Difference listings
==*==

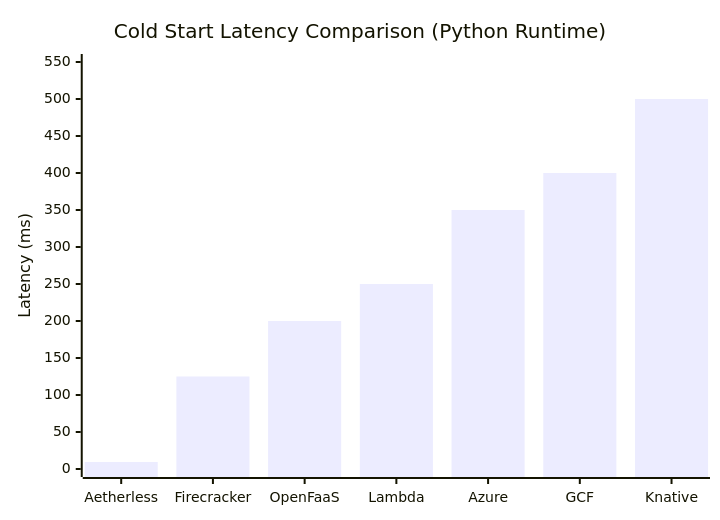
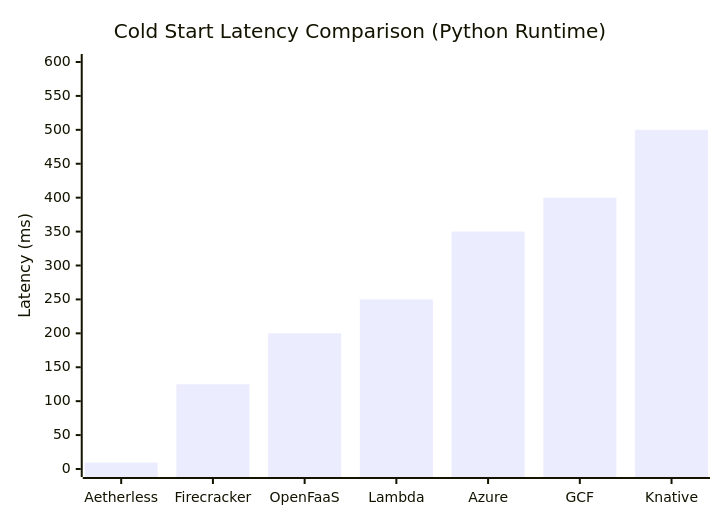
One commit to ankitkpandey1/aetherless changed the second of 5 diagrams in BENCHMARK.md. Above: the diagram before and after it, drawn with Mermaid. The commit also changed other lines of this file and 1 other file, not shown here.

````diff
--- a/BENCHMARK.md
+++ b/BENCHMARK.md
@@ -121,7 +121,7 @@
 ```mermaid
 xychart-beta
     title "Cold Start Latency Comparison (Python Runtime)"
     x-axis ["Aetherless", "Firecracker", "OpenFaaS", "Lambda", "Azure", "GCF", "Knative"]
-    y-axis "Latency (ms)" 0 --> 550
+    y-axis "Latency (ms)" 0 --> 600
     bar [9.5, 125, 200, 250, 350, 400, 500]
 ```
````
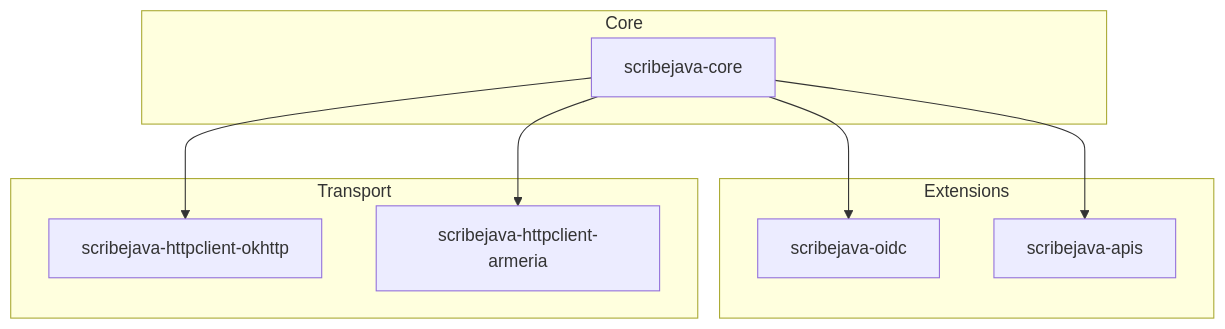
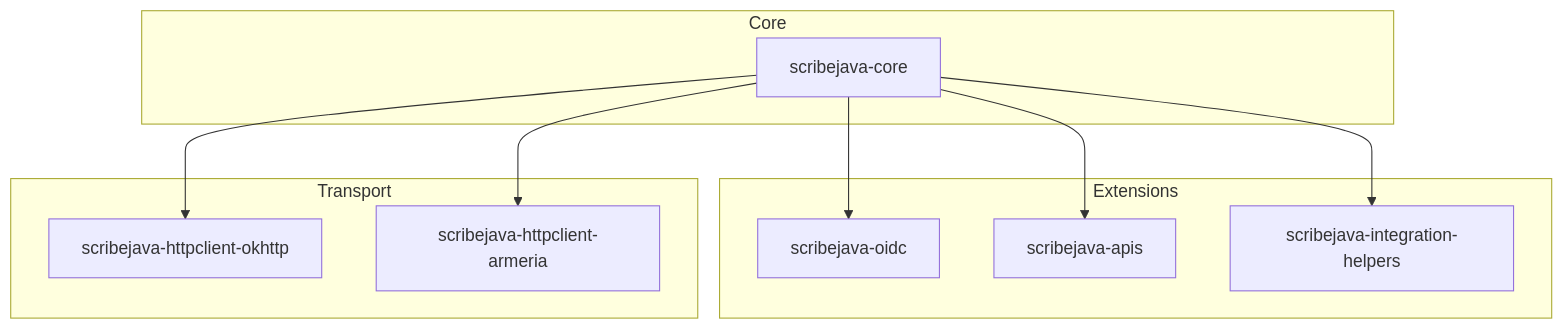
One commit to Q300Z/scribejava changed the diagram in README.md. Above: the diagram before and after it, drawn with Mermaid. The commit also changed other lines of this file and 10 other files, not shown here.

Commit message:
feat: ajouter le module scribejava-integration-helpers (Auto-refresh, Storage, CSRF)

````diff
--- a/README.md
+++ b/README.md
@@ -44,14 +44,15 @@
 ```mermaid
 graph TD
     subgraph Core
         C[scribejava-core]
     end
     subgraph Extensions
         C --> O[scribejava-oidc]
         C --> A[scribejava-apis]
+        C --> I[scribejava-integration-helpers]
     end
     subgraph Transport
         C --> H1[scribejava-httpclient-okhttp]
         C --> H2[scribejava-httpclient-armeria]
     end
 ```
````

==*==

§ **Required action**:
Each entry is to be returned as it stands, and each picture is to be left out.

§ **Answer for this exercise**:
One commit to ankitkpandey1/aetherless changed the second of 5 diagrams in BENCHMARK.md. Above: the diagram before and after it, drawn with Mermaid. The commit also changed other lines of this file and 1 other file, not shown here.

````diff
--- a/BENCHMARK.md
+++ b/BENCHMARK.md
@@ -121,7 +121,7 @@
 ```mermaid
 xychart-beta
     title "Cold Start Latency Comparison (Python Runtime)"
     x-axis ["Aetherless", "Firecracker", "OpenFaaS", "Lambda", "Azure", "GCF", "Knative"]
-    y-axis "Latency (ms)" 0 --> 550
+    y-axis "Latency (ms)" 0 --> 600
     bar [9.5, 125, 200, 250, 350, 400, 500]
 ```
````
One commit to Q300Z/scribejava changed the diagram in README.md. Above: the diagram before and after it, drawn with Mermaid. The commit also changed other lines of this file and 10 other files, not shown here.

Commit message:
feat: ajouter le module scribejava-integration-helpers (Auto-refresh, Storage, CSRF)

````diff
--- a/README.md
+++ b/README.md
@@ -44,14 +44,15 @@
 ```mermaid
 graph TD
     subgraph Core
         C[scribejava-core]
     end
     subgraph Extensions
         C --> O[scribejava-oidc]
         C --> A[scribejava-apis]
+        C --> I[scribejava-integration-helpers]
     end
     subgraph Transport
         C --> H1[scribejava-httpclient-okhttp]
         C --> H2[scribejava-httpclient-armeria]
     end
 ```
````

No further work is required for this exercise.